NLRB Expands Employers' Rights To Prohibit On-Site Union Solicitation By Nonemployees
On June 14, 2019, the National Labor Relations Board (the “Board”) ruled in UPMC Presbyterian Shadyside, 368 NLRB No. 2 (June 14, 2019), that employers may lawfully prohibit nonemployee union organizers from conducting organizing activity in areas of an employer’s property open to the public. The holding overturned the Board’s longstanding “public space” doctrine, under which employers were required to permit nonemployees to conduct promotional or organizing activity in public areas on employer property.

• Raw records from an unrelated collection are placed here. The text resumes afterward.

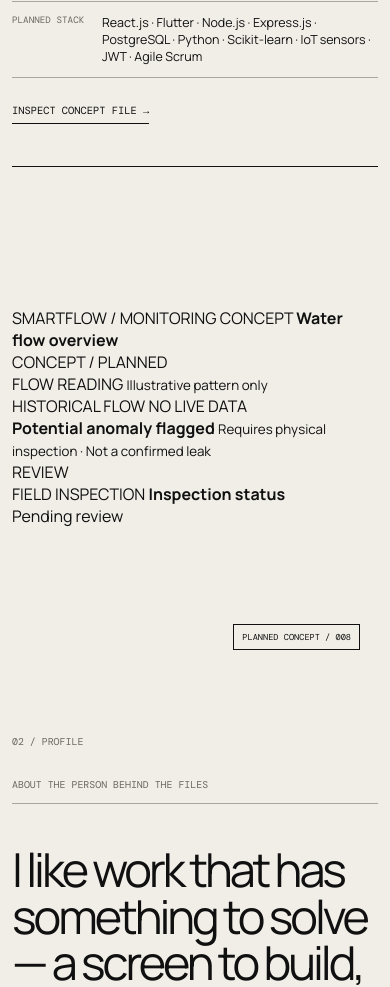
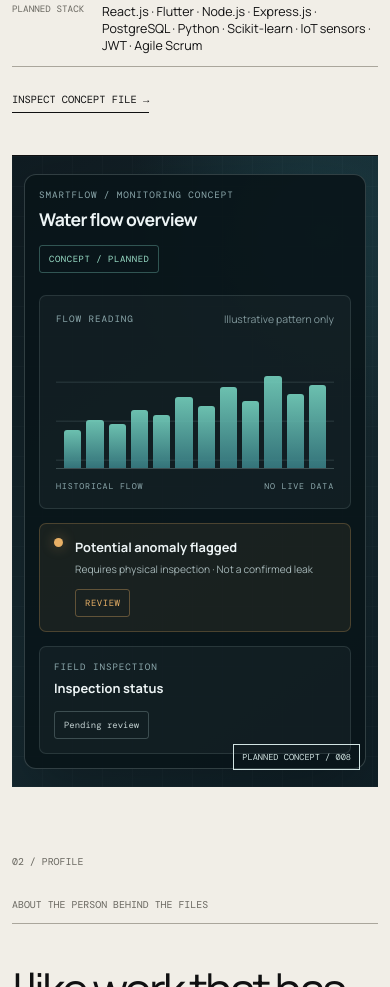
Before and after one commit to lexyian/LEX-ARCHIVE, a plain HTML site: page index.html in a window 390 px wide. Shown: the part 9254-10241 px from the top of the page. Drawn offline with nearby package versions, Linux system fonts and the light colour scheme.

Commit message:
Style responsive SmartFlow concept preview

```diff
--- a/style.css
+++ b/style.css
@@ -1875,6 +1875,240 @@ img {
   }
 }
 
+
+/* SMARTFLOW planned-concept dashboard preview */
+.project-smartflow .project-copy h2 {
+  max-width: 100%;
+  font-size: clamp(3.1rem, 5.2vw, 5.2rem);
+  line-height: 0.94;
+  letter-spacing: -0.065em;
+  white-space: normal;
+  overflow-wrap: anywhere;
+  word-break: normal;
+}
+
+.smartflow-preview {
+  position: relative;
+  isolation: isolate;
+  display: grid;
+  place-items: center;
+  padding: clamp(22px, 4vw, 54px);
+  overflow: hidden;
+  color: #edf4f5;
+  background:
+    radial-gradient(circle at 85% 12%, rgba(63, 153, 166, 0.22), transparent 32%),
+    linear-gradient(145deg, #101c22, #172b32 58%, #102027);
+}
+
+.smartflow-preview::before {
+  content: "";
+  position: absolute;
+  inset: 0;
+  z-index: -1;
+  opacity: 0.18;
+  background-image:
+    linear-gradient(rgba(220, 245, 245, 0.12) 1px, transparent 1px),
+    linear-gradient(90deg, rgba(220, 245, 245, 0.12) 1px, transparent 1px);
+  background-size: 30px 30px;
+}
+
+.smartflow-dashboard {
+  width: min(100%, 620px);
+  padding: clamp(17px, 2.5vw, 28px);
+  border: 1px solid rgba(208, 231, 231, 0.2);
+  border-radius: 12px;
+  background: rgba(9, 21, 26, 0.92);
+  box-shadow: 0 24px 70px rgba(0, 0, 0, 0.28);
+}
+
+.smartflow-dashboard-top,
+.smartflow-card-heading,
+.smartflow-chart-axis,
+.smartflow-inspection-row {
+  display: flex;
+  align-items: center;
+  justify-content: space-between;
+  gap: 14px;
+}
+
+.smartflow-dashboard-top {
+  margin-bottom: 22px;
+}
+
+.smartflow-dashboard-top > div,
+.smartflow-alert-row > div,
+.smartflow-inspection-row > div {
+  display: grid;
+  gap: 6px;
+}
+
+.smartflow-kicker,
+.smartflow-card-heading > span,
+.smartflow-chart-axis,
+.smartflow-inspection-row > div > span {
+  color: #8da9ad;
+  font-family: var(--mono);
+  font-size: 0.58rem;
+  letter-spacing: 0.1em;
+}
+
+.smartflow-dashboard-top strong {
+  font-size: clamp(1.1rem, 2.5vw, 1.55rem);
+  letter-spacing: -0.04em;
+}
+
+.smartflow-concept-chip,
+.smartflow-alert-chip,
+.smartflow-inspection-status {
+  flex: 0 0 auto;
+  padding: 7px 9px;
+  border: 1px solid rgba(125, 204, 190, 0.35);
+  border-radius: 3px;
+  color: #9be0c9;
+  font-family: var(--mono);
+  font-size: 0.56rem;
+  letter-spacing: 0.06em;
+}
+
+.smartflow-reading-card {
+  padding: 16px;
+  border: 1px solid rgba(190, 219, 220, 0.13);
+  border-radius: 7px;
+  background: rgba(255, 255, 255, 0.035);
+}
+
+.smartflow-card-heading small {
+  color: #82999d;
+  font-size: 0.65rem;
+}
+
+.smartflow-chart {
+  height: 155px;
+  display: flex;
+  align-items: end;
+  gap: clamp(5px, 1.2vw, 11px);
+  margin: 18px 0 12px;
+  padding: 12px 8px 0;
+  border-bottom: 1px solid rgba(187, 218, 219, 0.25);
+  background: repeating-linear-gradient(to bottom, transparent 0 37px, rgba(187, 218, 219, 0.1) 38px 39px);
+}
+
+.smartflow-chart span {
+  flex: 1;
+  height: var(--bar-height);
+  min-width: 5px;
+  border-radius: 3px 3px 0 0;
+  background: linear-gradient(180deg, #78d6c2, #397f86);
+  opacity: 0.88;
+}
+
+.smartflow-chart-axis {
+  font-size: 0.52rem;
+}
+
+.smartflow-alert-row {
+  display: flex;
+  align-items: center;
+  gap: 12px;
+  margin-top: 14px;
+  padding: 14px;
+  border: 1px solid rgba(232, 176, 102, 0.24);
+  border-radius: 7px;
+  background: rgba(232, 176, 102, 0.07);
+}
+
+.smartflow-alert-dot {
+  width: 9px;
+  height: 9px;
+  flex: 0 0 auto;
+  border-radius: 50%;
+  background: #e8b066;
+  box-shadow: 0 0 13px rgba(232, 176, 102, 0.45);
+}
+
+.smartflow-alert-row strong,
+.smartflow-inspection-row strong {
+  font-size: 0.8rem;
+}
+
+.smartflow-alert-row small {
+  color: #a6b7b8;
+  font-size: 0.64rem;
+  line-height: 1.45;
+}
+
+.smartflow-alert-chip {
+  margin-left: auto;
+  border-color: rgba(232, 176, 102, 0.35);
+  color: #e8b066;
+}
+
+.smartflow-inspection-row {
+  margin-top: 14px;
+  padding: 14px;
+  border: 1px solid rgba(190, 219, 220, 0.13);
+  border-radius: 7px;
+  background: rgba(255, 255, 255, 0.035);
+}
+
+.smartflow-inspection-status {
+  color: #c4d2d2;
+  border-color: rgba(190, 219, 220, 0.25);
+  letter-spacing: 0;
+}
+
+.smartflow-stamp {
+  color: #d2e4e3;
+}
+
+@media (max-width: 1000px) {
+  .project-smartflow .project-copy h2 {
+    font-size: clamp(3.2rem, 9vw, 5.2rem);
+  }
+
+  .smartflow-dashboard {
+    width: min(100%, 680px);
+  }
+}
+
+@media (max-width: 700px) {
+  .project-smartflow .project-copy h2 {
+    font-size: clamp(2.65rem, 12vw, 4rem);
+  }
+
+  .smartflow-preview {
+    min-height: 540px;
+    padding: 18px 12px;
+  }
+
+  .smartflow-dashboard {
+    padding: 14px;
+  }
+
+  .smartflow-dashboard-top {
+    align-items: flex-start;
+    flex-direction: column;
+  }
+
+  .smartflow-chart {
+    height: 125px;
+  }
+
+  .smartflow-alert-row {
+    align-items: flex-start;
+    flex-wrap: wrap;
+  }
+
+  .smartflow-alert-chip {
+    margin-left: 21px;
+  }
+
+  .smartflow-inspection-row {
+    align-items: flex-start;
+    flex-direction: column;
+  }
+}
+
 @media (max-width: 1000px) {
   .site-header {
     grid-template-columns:
```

In NLRB v. Babcock & Wilcox Co., 351 U.S. 105 (1956), the Supreme Court established the standard for nonemployee access to employer property for union organizing purposes. Under Babcock, employers generally may prohibit nonemployee union-related solicitation on their property, with two narrow exceptions.
- Pursuant to the “inaccessibility” exception, employers must permit nonemployee organizers on employer property where this is the only reasonable means of communicating with employees (e.g., remote logging camp, mountain resort).

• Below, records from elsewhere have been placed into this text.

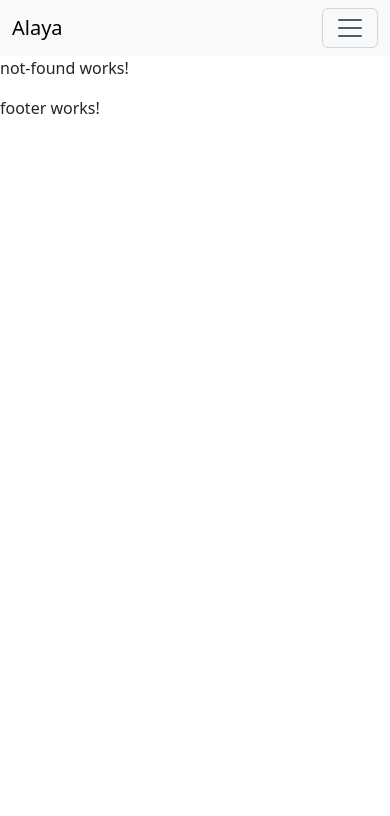
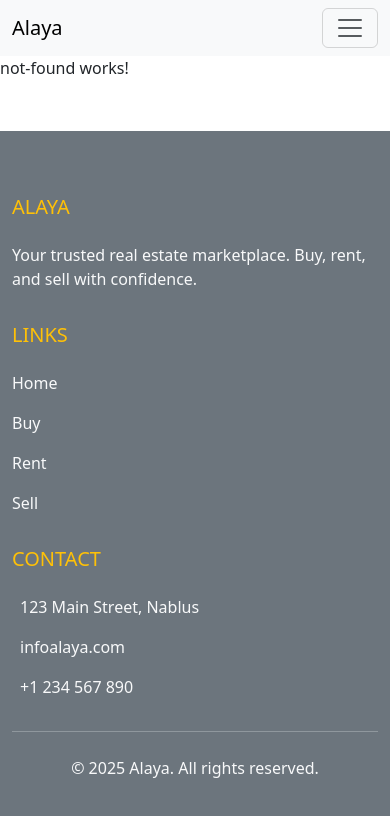
Before and after one commit to AlaaOdeh0/real-estate-marketplace-platform, an Angular app: page / in a window 390 px wide. Shown: the top 816 px of the page. Built offline with nearby package versions, Linux system fonts and the light colour scheme.

Commit message:
add responsive footer component and install bootstrap-icons

```diff
--- a/package.json
+++ b/package.json
@@ -21,6 +21,7 @@
     "@angular/router": "^19.2.0",
     "@angular/ssr": "^19.2.6",
     "bootstrap": "^5.3.5",
+    "bootstrap-icons": "^1.11.3",
     "express": "^4.18.2",
     "rxjs": "~7.8.0",
     "tslib": "^2.3.0",
--- a/src/app/app.component.html
+++ b/src/app/app.component.html
@@ -1,3 +1,9 @@
-<app-navbar></app-navbar>
-<router-outlet></router-outlet>
-<app-footer></app-footer>
+<div class="d-flex flex-column min-vh-100">
+  <app-navbar></app-navbar>
+
+  <main class="flex-fill">
+    <router-outlet></router-outlet>
+  </main>
+
+  <app-footer></app-footer>
+</div>
--- a/src/app/footer/footer.component.html
+++ b/src/app/footer/footer.component.html
@@ -1 +1,39 @@
-<p>footer works!</p>
+<footer class="bg-secondary text-light pt-5 pb-4">
+    <div class="container text-md-left">
+      <div class="row text-md-left">
+        <div class="col-md-4 col-lg-4 col-xl-4 mx-auto mt-3">
+          <h5 class="text-uppercase mb-4 font-weight-bold text-warning">Alaya</h5>
+          <p>Your trusted real estate marketplace. Buy, rent, and sell with confidence.</p>
+        </div>
+
+        <div class="col-md-2 col-lg-2 col-xl-2 mx-auto mt-3">
+          <h5 class="text-uppercase mb-4 font-weight-bold text-warning">Links</h5>
+          <p><a href="#" class="text-light text-decoration-none">Home</a></p>
+          <p><a href="#" class="text-light text-decoration-none">Buy</a></p>
+          <p><a href="#" class="text-light text-decoration-none">Rent</a></p>
+          <p><a href="#" class="text-light text-decoration-none">Sell</a></p>
+        </div>
+
+        <div class="col-md-4 col-lg-3 col-xl-3 mx-auto mt-3">
+          <h5 class="text-uppercase mb-4 font-weight-bold text-warning">Contact</h5>
+          <p><i class="bi bi-house-door-fill me-2"></i> 123 Main Street, Nablus</p>
+          <p><i class="bi bi-envelope-fill me-2"></i> infoalaya.com</p>
+          <p><i class="bi bi-telephone-fill me-2"></i> +1 234 567 890</p>
+        </div>
+      </div>
+
+      <hr class="mb-4">
+      <div class="row align-items-center">
+        <div class="col-md-7 col-lg-8">
+          <p class="text-center text-md-start">© 2025 Alaya. All rights reserved.</p>
+        </div>
+        <div class="col-md-5 col-lg-4">
+          <div class="text-center text-md-end">
+            <a href="#" class="text-light me-4"><i class="bi bi-facebook"></i></a>
+            <a href="#" class="text-light me-4"><i class="bi bi-twitter"></i></a>
+            <a href="#" class="text-light me-4"><i class="bi bi-instagram"></i></a>
+          </div>
+        </div>
+      </div>
+    </div>
+  </footer>
```
Also changed, not shown: src/app/footer/footer.component.ts (+4 -4 lines), 1 other file (tests, documents, lock files or other folders).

- Under the “discrimination” exception, an employer must allow nonemployee union organizers to solicit on-site if the employer permits other outside groups to use its property for solicitation purposes unrelated to the employer’s business.
In Montgomery Ward & Co., 256 NLRB 800 (1981), enfd. 692 F.2d 1115 (7th Cir. 1982), the Board established another exception to the Babcock rule – the so-called “public space” doctrine. The “public space” exception requires employers that make portions of their property open to the public – such as restaurants and cafeterias – to permit nonemployee union organizers to solicit in such spaces, as long as the organizers are not being “disruptive.”
The UPMC Decision
In UPMC, the Board overturned the “public space” exception, holding that a hospital did not violate the National Labor Relations Act (“NLRA”) by prohibiting nonemployees from engaging in union organizing activity in a hospital cafeteria open to employees, patients, patient visitors, and other hospital patrons. The organizers sat with hospital employees at a cafeteria table, discussing union organizing campaign issues over lunch, while displaying union flyers and pins on the table. Hospital management instructed the organizers to leave after receiving complaints from an employee and a nonemployee cafeteria patron.
The Board rejected the Montgomery Ward “public space” exception, holding that the fact that the hospital made its cafeteria open to the public did not require the hospital to permit nonemployee union solicitation in the cafeteria. In support of its holding, the Board relied on multiple circuit court decisions finding the Board’s application of the “public space” exception erroneous because it “ignor[ed] the principles of Babcock.”
Turning to the facts at issue, the Board found the hospital’s removal of the nonemployee organizers lawful because neither of the Babcock & Wilcox nonemployee access exceptions established by the Supreme Court applied in the UPMC case. First, the union had reasonable “nontrespassory means” of communicating with employees, so the “inaccessibility” exception did not apply. Similarly, the Board rejected union attempts to invoke the “discrimination” exception because there was no evidence that the hospital “knowingly allowed any other promotional or organizational activity by non-employees on its premises.”
The NLRB ruled that it will apply the UPMC decision retroactively to currently-pending cases, reasoning that “[a] general no-solicitation/no-distribution practice applicable to all third parties that is valid under prior Board law will also be valid under our new standard,” and “[t]hus, no party that has acted in reliance on the Board’s previous standard will be found to have violated the Act as a result of the retroactive application” of the UPMC standard.
Recommendations For Employers
Notably, a few weeks before the UPMC decision, the Board announced plans to address the issue of union access to employer property through proposed rulemaking later this year. In the meantime, employers should continue to uniformly apply nonemployee access policies to all outside organizations in a nondiscriminatory manner.
Finally, it is important to note that the UPMC holding (as well as Babcock) applies only to union solicitation by nonemployees. Under established law, current employees enjoy much broader rights to engage in union organizing activity in the workplace.
* * *
If you have any questions about nonemployee union access to employer property, or any other labor relations issues, please feel free to contact one of our experienced labor attorneys, who regularly assist employers with all types of union-related issues.